#### Action item:
Repeat the entire listing exactly as written.

#### Given records:
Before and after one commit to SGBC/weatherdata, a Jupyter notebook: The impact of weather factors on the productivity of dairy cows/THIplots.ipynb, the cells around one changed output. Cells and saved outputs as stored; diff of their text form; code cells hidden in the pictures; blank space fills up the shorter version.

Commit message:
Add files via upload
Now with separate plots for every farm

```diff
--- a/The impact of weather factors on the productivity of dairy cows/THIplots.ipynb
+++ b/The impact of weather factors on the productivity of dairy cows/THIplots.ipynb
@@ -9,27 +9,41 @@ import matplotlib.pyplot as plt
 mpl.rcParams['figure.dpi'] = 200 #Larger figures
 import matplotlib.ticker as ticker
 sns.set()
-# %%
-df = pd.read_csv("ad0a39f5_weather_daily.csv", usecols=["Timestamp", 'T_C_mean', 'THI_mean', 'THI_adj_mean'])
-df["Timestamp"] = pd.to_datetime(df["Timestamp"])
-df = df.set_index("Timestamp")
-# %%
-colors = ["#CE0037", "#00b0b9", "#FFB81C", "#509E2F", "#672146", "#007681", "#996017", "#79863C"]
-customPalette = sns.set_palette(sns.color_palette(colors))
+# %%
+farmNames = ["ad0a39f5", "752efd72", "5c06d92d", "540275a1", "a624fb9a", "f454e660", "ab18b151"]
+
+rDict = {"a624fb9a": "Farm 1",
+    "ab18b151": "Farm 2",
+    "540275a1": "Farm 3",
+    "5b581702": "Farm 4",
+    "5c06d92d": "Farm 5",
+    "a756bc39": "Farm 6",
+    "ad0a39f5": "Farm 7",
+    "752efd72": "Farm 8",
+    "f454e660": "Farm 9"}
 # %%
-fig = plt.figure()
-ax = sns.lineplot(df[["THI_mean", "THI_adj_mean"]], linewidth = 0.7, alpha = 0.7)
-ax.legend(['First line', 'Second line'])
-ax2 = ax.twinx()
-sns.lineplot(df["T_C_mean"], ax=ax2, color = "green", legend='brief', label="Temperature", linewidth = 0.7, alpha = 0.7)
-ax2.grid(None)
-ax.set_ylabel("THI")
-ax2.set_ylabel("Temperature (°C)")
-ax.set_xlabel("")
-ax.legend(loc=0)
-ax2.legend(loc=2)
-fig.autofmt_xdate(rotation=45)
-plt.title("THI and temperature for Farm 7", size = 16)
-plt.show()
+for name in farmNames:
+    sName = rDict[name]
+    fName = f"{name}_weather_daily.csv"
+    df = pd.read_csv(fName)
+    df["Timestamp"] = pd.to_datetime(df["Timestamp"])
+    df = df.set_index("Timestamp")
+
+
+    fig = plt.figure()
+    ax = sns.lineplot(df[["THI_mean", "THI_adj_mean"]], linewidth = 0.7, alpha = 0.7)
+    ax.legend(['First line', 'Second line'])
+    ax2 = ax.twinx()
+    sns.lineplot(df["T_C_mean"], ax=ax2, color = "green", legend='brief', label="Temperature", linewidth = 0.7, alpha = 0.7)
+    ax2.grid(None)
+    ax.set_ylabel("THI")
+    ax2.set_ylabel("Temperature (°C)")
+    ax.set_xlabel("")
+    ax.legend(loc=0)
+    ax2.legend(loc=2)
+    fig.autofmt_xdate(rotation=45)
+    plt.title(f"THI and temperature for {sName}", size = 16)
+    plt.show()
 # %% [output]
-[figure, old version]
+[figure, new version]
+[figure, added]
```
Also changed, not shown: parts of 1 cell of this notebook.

#### Answer:
Before and after one commit to SGBC/weatherdata, a Jupyter notebook: The impact of weather factors on the productivity of dairy cows/THIplots.ipynb, the cells around one changed output. Cells and saved outputs as stored; diff of their text form; code cells hidden in the pictures; blank space fills up the shorter version.

Commit message:
Add files via upload
Now with separate plots for every farm

```diff
--- a/The impact of weather factors on the productivity of dairy cows/THIplots.ipynb
+++ b/The impact of weather factors on the productivity of dairy cows/THIplots.ipynb
@@ -9,27 +9,41 @@ import matplotlib.pyplot as plt
 mpl.rcParams['figure.dpi'] = 200 #Larger figures
 import matplotlib.ticker as ticker
 sns.set()
-# %%
-df = pd.read_csv("ad0a39f5_weather_daily.csv", usecols=["Timestamp", 'T_C_mean', 'THI_mean', 'THI_adj_mean'])
-df["Timestamp"] = pd.to_datetime(df["Timestamp"])
-df = df.set_index("Timestamp")
-# %%
-colors = ["#CE0037", "#00b0b9", "#FFB81C", "#509E2F", "#672146", "#007681", "#996017", "#79863C"]
-customPalette = sns.set_palette(sns.color_palette(colors))
+# %%
+farmNames = ["ad0a39f5", "752efd72", "5c06d92d", "540275a1", "a624fb9a", "f454e660", "ab18b151"]
+
+rDict = {"a624fb9a": "Farm 1",
+    "ab18b151": "Farm 2",
+    "540275a1": "Farm 3",
+    "5b581702": "Farm 4",
+    "5c06d92d": "Farm 5",
+    "a756bc39": "Farm 6",
+    "ad0a39f5": "Farm 7",
+    "752efd72": "Farm 8",
+    "f454e660": "Farm 9"}
 # %%
-fig = plt.figure()
-ax = sns.lineplot(df[["THI_mean", "THI_adj_mean"]], linewidth = 0.7, alpha = 0.7)
-ax.legend(['First line', 'Second line'])
-ax2 = ax.twinx()
-sns.lineplot(df["T_C_mean"], ax=ax2, color = "green", legend='brief', label="Temperature", linewidth = 0.7, alpha = 0.7)
-ax2.grid(None)
-ax.set_ylabel("THI")
-ax2.set_ylabel("Temperature (°C)")
-ax.set_xlabel("")
-ax.legend(loc=0)
-ax2.legend(loc=2)
-fig.autofmt_xdate(rotation=45)
-plt.title("THI and temperature for Farm 7", size = 16)
-plt.show()
+for name in farmNames:
+    sName = rDict[name]
+    fName = f"{name}_weather_daily.csv"
+    df = pd.read_csv(fName)
+    df["Timestamp"] = pd.to_datetime(df["Timestamp"])
+    df = df.set_index("Timestamp")
+
+
+    fig = plt.figure()
+    ax = sns.lineplot(df[["THI_mean", "THI_adj_mean"]], linewidth = 0.7, alpha = 0.7)
+    ax.legend(['First line', 'Second line'])
+    ax2 = ax.twinx()
+    sns.lineplot(df["T_C_mean"], ax=ax2, color = "green", legend='brief', label="Temperature", linewidth = 0.7, alpha = 0.7)
+    ax2.grid(None)
+    ax.set_ylabel("THI")
+    ax2.set_ylabel("Temperature (°C)")
+    ax.set_xlabel("")
+    ax.legend(loc=0)
+    ax2.legend(loc=2)
+    fig.autofmt_xdate(rotation=45)
+    plt.title(f"THI and temperature for {sName}", size = 16)
+    plt.show()
 # %% [output]
-[figure, old version]
+[figure, new version]
+[figure, added]
```
Also changed, not shown: parts of 1 cell of this notebook.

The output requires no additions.